How to be a Responsible Adult… Gamer
I love gaming. Getting immersed into a far off location, solving problems, solving puzzles and being super strong and powerful are some of my favorite ways to spend my free time. The problem is I don’t have much free time anymore. I recently read a quote on Reddit stating; “The problems of being a child: not having the money to buy all the games you want to play. Problems of being an adult: not having the time to play the games you buy.” I currently own Civilization VI, Cities Skylines, Stardew Vally, Wicher III, Tomb Raider, Dragon Age, Elderscrolls V, Don’t Starve, Forbidden Island, Outbreak, Organ Attack, Wizard School and many others that I have not gotten to play more than a few hours of. I certainly have the problems of an adult.
It bothers me that I have all of these great and amazing games, yet have not even gotten to give them a proper try. I also know that gaming can be good for me (see Jane McGonigal’s TED talk for more information about that!). Here is the thing though, I have kids, young ones. The games I have create this wonderful fun immersive world that is captured for all time on the gaming systems, my kids are not. The time I have with them being young is very finite, so if I have a choice between finally finishing the tutorial level of Wicher III or going outside to play with my kids, my kids win. Wicher III will still be there in a few years when my kids are at school.

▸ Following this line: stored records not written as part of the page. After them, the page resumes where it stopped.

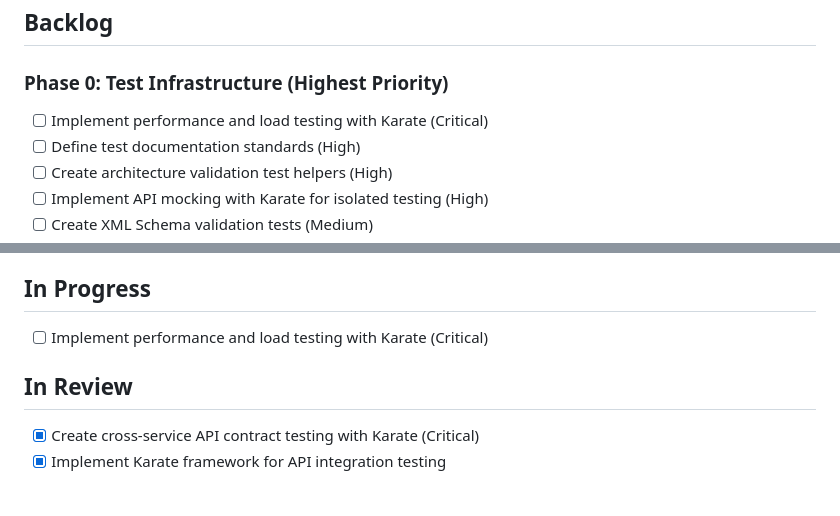
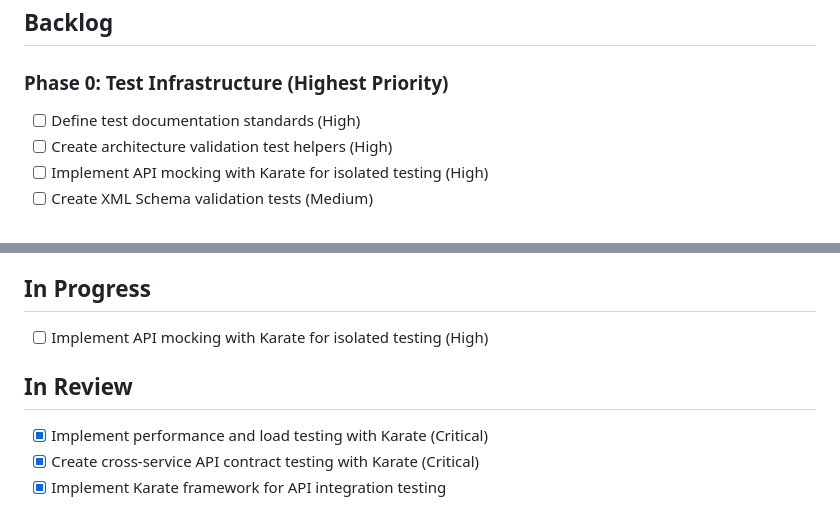
Before and after one commit to heymumford/Skidbladnir, a Markdown page: docs/project/kanban.md, 2 parts joined by grey strips. Drawn GitHub-style.

Commit message:
Update kanban board: Move performance testing to review
- Moved 'Implement performance and load testing with Karate' to In Review
- Started work on 'Implement API mocking with Karate for isolated testing'

```diff
--- a/docs/project/kanban.md
+++ b/docs/project/kanban.md
@@ -4,7 +4,6 @@
 
 ### Phase 0: Test Infrastructure (Highest Priority)
 
-- [ ] Implement performance and load testing with Karate (Critical)
 - [ ] Define test documentation standards (High)
 - [ ] Create architecture validation test helpers (High)
 - [ ] Implement API mocking with Karate for isolated testing (High)
@@ -85,10 +84,11 @@
 
 ## In Progress
 
-- [ ] Implement performance and load testing with Karate (Critical)
+- [ ] Implement API mocking with Karate for isolated testing (High)
 
 ## In Review
 
+- [x] Implement performance and load testing with Karate (Critical)
 - [x] Create cross-service API contract testing with Karate (Critical)
 - [x] Implement Karate framework for API integration testing
 
```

I feel compelled to mention here that my issue is that I do not give myself enough time for fun to include gaming. Gaming addiction is real and can be a destructive force in someone’s life. Video game addiction can be a factor in failure to launch and one out of eight gamers demonstrate addictive behaviors. Gaming, like most things, in moderation is great. For your average adult getting about an hour to two a day is fine as long as it does not negatively impact your life. The reverse, of not giving yourself enough time for fun, is also problematic and more of what I am speaking about here.
How though do I achieve the balance between being a grownup and still being true to my gamer side? The solution I have come up with is two fold, mobile games and scheduled games. I love simple mobile games that I can pick up and play for five minuets enjoy and then not need to pick up again for months. These quick bite sized puzzles help engage my video game side enough between the few times I can get onto my PC to game. My current game of choice is Magic the Gathering Puzzle Quest. It is free and I have enjoyed it, even if I am still struggling to understand what the overloaded gems do and what on earth investigate does.
As per scheduling games I play a weekly game of Dungeons and Dragons (D&D) through the web-sight roll20.net. This game has fed my gamer side more than anything else as it is a fun and immersive game that is social and has time restrictions on it. As we play online I don’t need to get a babysitter, I just have to ensure my kids are in bed by game time. Every week I sit down with a group of friends as we talk, joke solve puzzles and enjoy trying to be heroes.
Self-care, giving time to ourselves to recharge and enjoy life, is extraordinarily important. It is far too easy to say we will do things tomorrow, rather than taking the time to enjoy them now. Having a set time every week where I play games not only feeds my gaming needs it allows me to spend time with friends.
Being a gamer is important to me. I don’t spend the time I want with all the games I want. Perhaps that is part of what makes them special when I do get to play. For now, I will enjoy my weekly delves into high fantasy and my five minute quick battles with Magic cards. Soon though I will journey back to Skyrim, start my farm in the valley and try like hell not to starve while some odd dog looking things hunt me in the night.